Robs Stupid Buggy Progress May-June
May 01, 2010 The Rangers have a 76 inch wheelbase and are 60 inches wide by 113 inches long. Should be pretty easy to keep the width but the length and wheelbase may be a bit tough.
I thought a bit about using a solid rear axle, but probably has to have independent rear suspension, just because the rear driveshaft has to be quite short.
I just happened to have an independent rear suspension from a 91 TBird that wasnt being used since I stole its motor to repower the Falcon. Should be a good match, but I am worried about strength of the 7.5 inch differential
Basic shape with rear suspension
The car was geared to go 180mph at redline in overdrive. The rear differential I am using is 3.27:1, so with normal 24 inch subaru tires on the rear, max speed at redline would be about 55mph. Using 33 inch tires would increase the top speed to about 75mph. That seems perfect to me.
I have some 33 inch tires for the buggy, but I dont have any rims that fit the rear axle and the tires yet. My mockup has to use the fairly normal 26 inch tires for now until I find a solution.

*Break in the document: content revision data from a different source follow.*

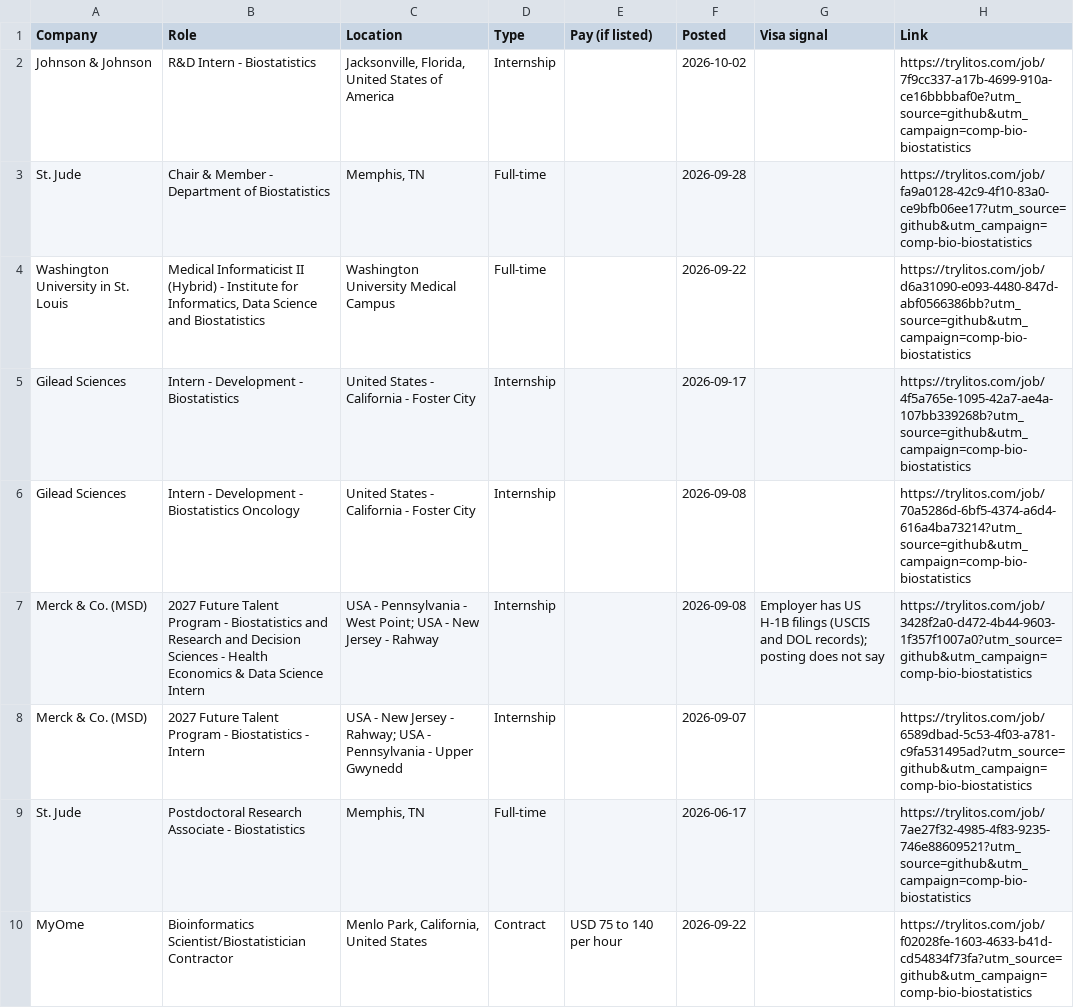
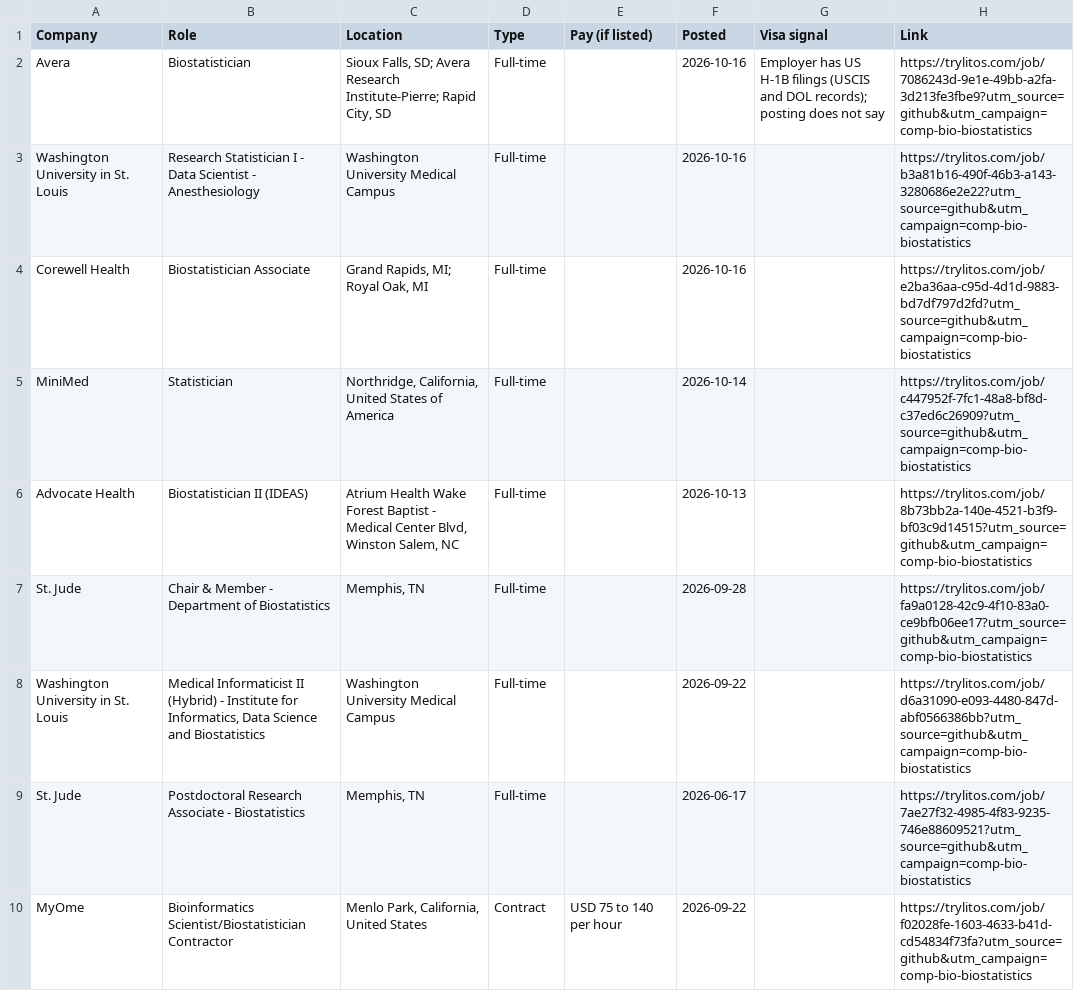
Before and after one commit to mehek-builds/Entry-Level-Computational-Biology-Bioinformatics-Jobs, a CSV file: csv/biostatistics.csv, drawn as a sheet.

```diff
--- a/csv/biostatistics.csv
+++ b/csv/biostatistics.csv
@@ -1,9 +1,9 @@
 Company,Role,Location,Type,Pay (if listed),Posted,Visa signal,Link
-Johnson & Johnson,R&D Intern - Biostatistics,"Jacksonville, Florida, United States of America",Internship,,2026-10-02,,https://trylitos.com/job/7f9cc337-a17b-4699-910a-ce16bbbbaf0e?utm_source=github&utm_campaign=comp-bio-biostatistics
+Avera,Biostatistician,"Sioux Falls, SD; Avera Research Institute-Pierre; Rapid City, SD",Full-time,,2026-10-16,Employer has US H-1B filings (USCIS and DOL records); posting does not say,https://trylitos.com/job/7086243d-9e1e-49bb-a2fa-3d213fe3fbe9?utm_source=github&utm_campaign=comp-bio-biostatistics
+Washington University in St. Louis,Research Statistician I - Data Scientist - Anesthesiology,Washington University Medical Campus,Full-time,,2026-10-16,,https://trylitos.com/job/b3a81b16-490f-46b3-a143-3280686e2e22?utm_source=github&utm_campaign=comp-bio-biostatistics
+Corewell Health,Biostatistician Associate,"Grand Rapids, MI; Royal Oak, MI",Full-time,,2026-10-16,,https://trylitos.com/job/e2ba36aa-c95d-4d1d-9883-bd7df797d2fd?utm_source=github&utm_campaign=comp-bio-biostatistics
+MiniMed,Statistician,"Northridge, California, United States of America",Full-time,,2026-10-14,,https://trylitos.com/job/c447952f-7fc1-48a8-bf8d-c37ed6c26909?utm_source=github&utm_campaign=comp-bio-biostatistics
+Advocate Health,Biostatistician II (IDEAS),"Atrium Health Wake Forest Baptist - Medical Center Blvd, Winston Salem, NC",Full-time,,2026-10-13,,https://trylitos.com/job/8b73bb2a-140e-4521-b3f9-bf03c9d14515?utm_source=github&utm_campaign=comp-bio-biostatistics
 St. Jude,Chair & Member - Department of Biostatistics,"Memphis, TN",Full-time,,2026-09-28,,https://trylitos.com/job/fa9a0128-42c9-4f10-83a0-ce9bfb06ee17?utm_source=github&utm_campaign=comp-bio-biostatistics
 Washington University in St. Louis,"Medical Informaticist II (Hybrid) - Institute for Informatics, Data Science and Biostatistics",Washington University Medical Campus,Full-time,,2026-09-22,,https://trylitos.com/job/d6a31090-e093-4480-847d-abf0566386bb?utm_source=github&utm_campaign=comp-bio-biostatistics
-Gilead Sciences,Intern - Development - Biostatistics,United States - California - Foster City,Internship,,2026-09-17,,https://trylitos.com/job/4f5a765e-1095-42a7-ae4a-107bb339268b?utm_source=github&utm_campaign=comp-bio-biostatistics
-Gilead Sciences,Intern - Development - Biostatistics Oncology,United States - California - Foster City,Internship,,2026-09-08,,https://trylitos.com/job/70a5286d-6bf5-4374-a6d4-616a4ba73214?utm_source=github&utm_campaign=comp-bio-biostatistics
-Merck & Co. (MSD),2027 Future Talent Program - Biostatistics and Research and Decision Sciences - Health Economics & Data Science Intern,USA - Pennsylvania - West Point; USA - New Jersey - Rahway,Internship,,2026-09-08,Employer has US H-1B filings (USCIS and DOL records); posting does not say,https://trylitos.com/job/3428f2a0-d472-4b44-9603-1f357f1007a0?utm_source=github&utm_campaign=comp-bio-biostatistics
-Merck & Co. (MSD),2027 Future Talent Program - Biostatistics - Intern,USA - New Jersey - Rahway; USA - Pennsylvania - Upper Gwynedd,Internship,,2026-09-07,,https://trylitos.com/job/6589dbad-5c53-4f03-a781-c9fa531495ad?utm_source=github&utm_campaign=comp-bio-biostatistics
 St. Jude,Postdoctoral Research Associate - Biostatistics,"Memphis, TN",Full-time,,2026-06-17,,https://trylitos.com/job/7ae27f32-4985-4f83-9235-746e88609521?utm_source=github&utm_campaign=comp-bio-biostatistics
```
Also changed, not shown: csv/all.csv, csv/bioinformatics-genomics.csv, 9 other files.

Motor positioned about where it needs to go
The intake manifold on this motor is quite a bit taller than the one in the 86 Subaru I measured. The problem with the older EA82 motor is that it didnt have overdrive, which would severely limit top speed. Im not worried about needing to go 80mph, but when the vehicle is geared to top out at 50 means the motor would have to spin around 4000 rpm to cruise at 30. Thats just not a good idea. The EJ22 motor in the 90 Subaru has much better parts availability, so Ill just have to deal with the height.

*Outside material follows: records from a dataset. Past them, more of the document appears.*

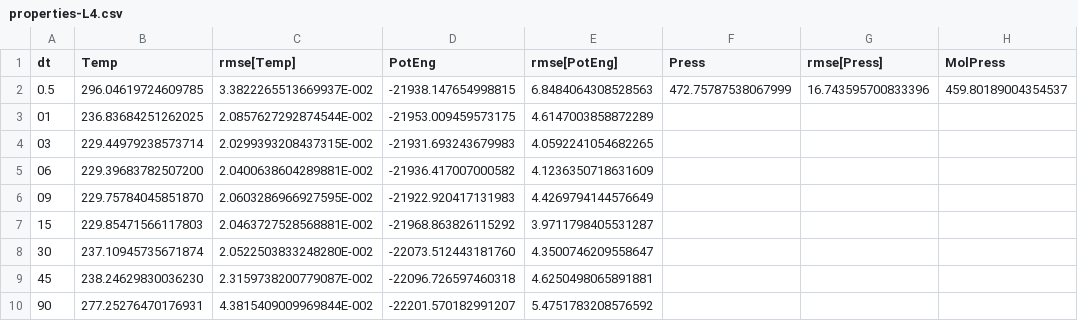
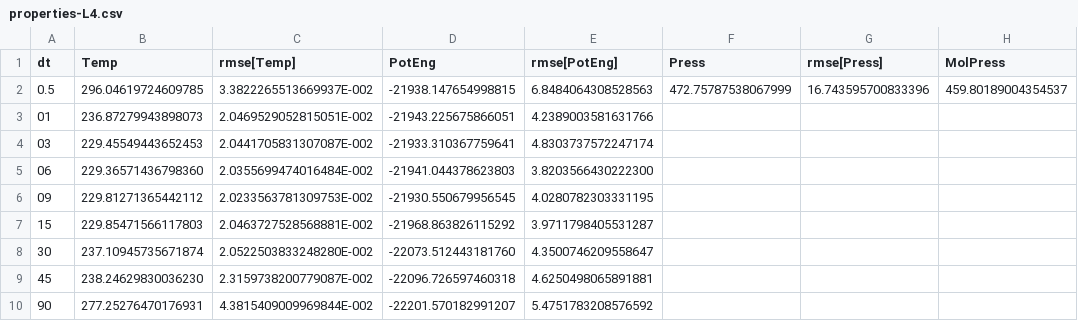
Before and after one commit to craabreu/limited_speed_dynamics, a CSV file: water/isokinetic/results/properties-L4.csv, drawn as a sheet; only a part is shown; the diff names each change by its address in the sheet, - before the commit and + after, or states it on an @@ line.

```diff
--- a/water/isokinetic/results/properties-L4.csv
+++ b/water/isokinetic/results/properties-L4.csv
-B3 (Temp): 236.83684251262025
+B3 (Temp): 236.87279943898073
-C3 (rmse[Temp]): 2.0857627292874544E-002
+C3 (rmse[Temp]): 2.0469529052815051E-002
-D3 (PotEng): -21953.009459573175
+D3 (PotEng): -21943.225675866051
-E3 (rmse[PotEng]): 4.6147003858872289
+E3 (rmse[PotEng]): 4.2389003581631766
-B4 (Temp): 229.44979238573714
+B4 (Temp): 229.45549443652453
-C4 (rmse[Temp]): 2.0299393208437315E-002
+C4 (rmse[Temp]): 2.0441705831307087E-002
-D4 (PotEng): -21931.693243679983
+D4 (PotEng): -21933.310367759641
-E4 (rmse[PotEng]): 4.0592241054682265
+E4 (rmse[PotEng]): 4.8303737572247174
-B5 (Temp): 229.39683782507200
+B5 (Temp): 229.36571436798360
-C5 (rmse[Temp]): 2.0400638604289881E-002
+C5 (rmse[Temp]): 2.0355699474016484E-002
-D5 (PotEng): -21936.417007000582
+D5 (PotEng): -21941.044378623803
-E5 (rmse[PotEng]): 4.1236350718631609
+E5 (rmse[PotEng]): 3.8203566430222300
-B6 (Temp): 229.75784045851870
+B6 (Temp): 229.81271365442112
-C6 (rmse[Temp]): 2.0603286966927595E-002
+C6 (rmse[Temp]): 2.0233563781309753E-002
-D6 (PotEng): -21922.920417131983
+D6 (PotEng): -21930.550679956545
-E6 (rmse[PotEng]): 4.4269794144576649
+E6 (rmse[PotEng]): 4.0280782303331195
```
Also changed, not shown: water/isokinetic/results/properties-L1.csv, water/isokinetic/results/properties-L2.csv, 50 other files.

Since the rear end assembly has very few symetrical points to measure from, it makes it very difficult to determine the exact distance and angle to connect the rear end assembly to the rest of the frame. The plan is to get the motor mounted in a proper position relative to the frame, then reposition the height and angle of the rear end so the driveshaft comes off the differential as perfectly straight as possible to minimize driveline vibration.
Got the motor mounted to the frame instead of jackstands!!

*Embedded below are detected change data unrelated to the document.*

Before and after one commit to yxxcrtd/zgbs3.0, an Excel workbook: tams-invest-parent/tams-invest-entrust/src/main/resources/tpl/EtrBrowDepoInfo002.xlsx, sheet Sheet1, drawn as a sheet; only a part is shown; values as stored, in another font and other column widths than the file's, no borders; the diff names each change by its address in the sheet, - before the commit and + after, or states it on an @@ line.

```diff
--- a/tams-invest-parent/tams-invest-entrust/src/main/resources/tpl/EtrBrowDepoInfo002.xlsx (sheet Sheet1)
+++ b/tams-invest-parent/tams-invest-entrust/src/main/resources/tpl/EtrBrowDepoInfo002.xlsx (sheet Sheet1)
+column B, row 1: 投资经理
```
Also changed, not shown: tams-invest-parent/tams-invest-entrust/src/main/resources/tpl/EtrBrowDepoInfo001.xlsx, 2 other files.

May 05, 2010 The buggy is coming along nicely. Now that the motor is mounted, the next task is to make the driveshaft to determine the right angle for the differential. Then I have to cut the rear end assembly loose to reposition it now that I have a reference point now that the motor is mounted. It needed to be a couple inches higher to get the right amount of ground clearance at nominal halfshaft angles.
Rear end assembly moved up and angled back
It took so much tilting of the rear end assembly to get the driveshaft to come off the differential straight that the slip joint in the motor end of the driveshaft is nearly popping out of the socket! Now I gotta make the driveshaft about an inch longer, which will change the driveshaft angle a bit, but hopefully not enough to affect the necessary height.
Driveshaft is too short now!
Driveshaft a bit longer now
I had to build rear bumper to get square points to measure from. Some additional connections between the front and rear were needed to solidify the frame to allow checking how large to make rear wheel wells and stuff
Over a foot of rear wheel travel in the up direction!
Since the tires that are going on the back are 33 inches tall, and the ones currently on the rear end are only 26, I must allow for at least 3 additional inches above the tire for the wheel well. A couple additional inches of clearance is a good idea, in case I decide to add even larger tires later.
Finished boxing in the bed
Finished boxing in the bed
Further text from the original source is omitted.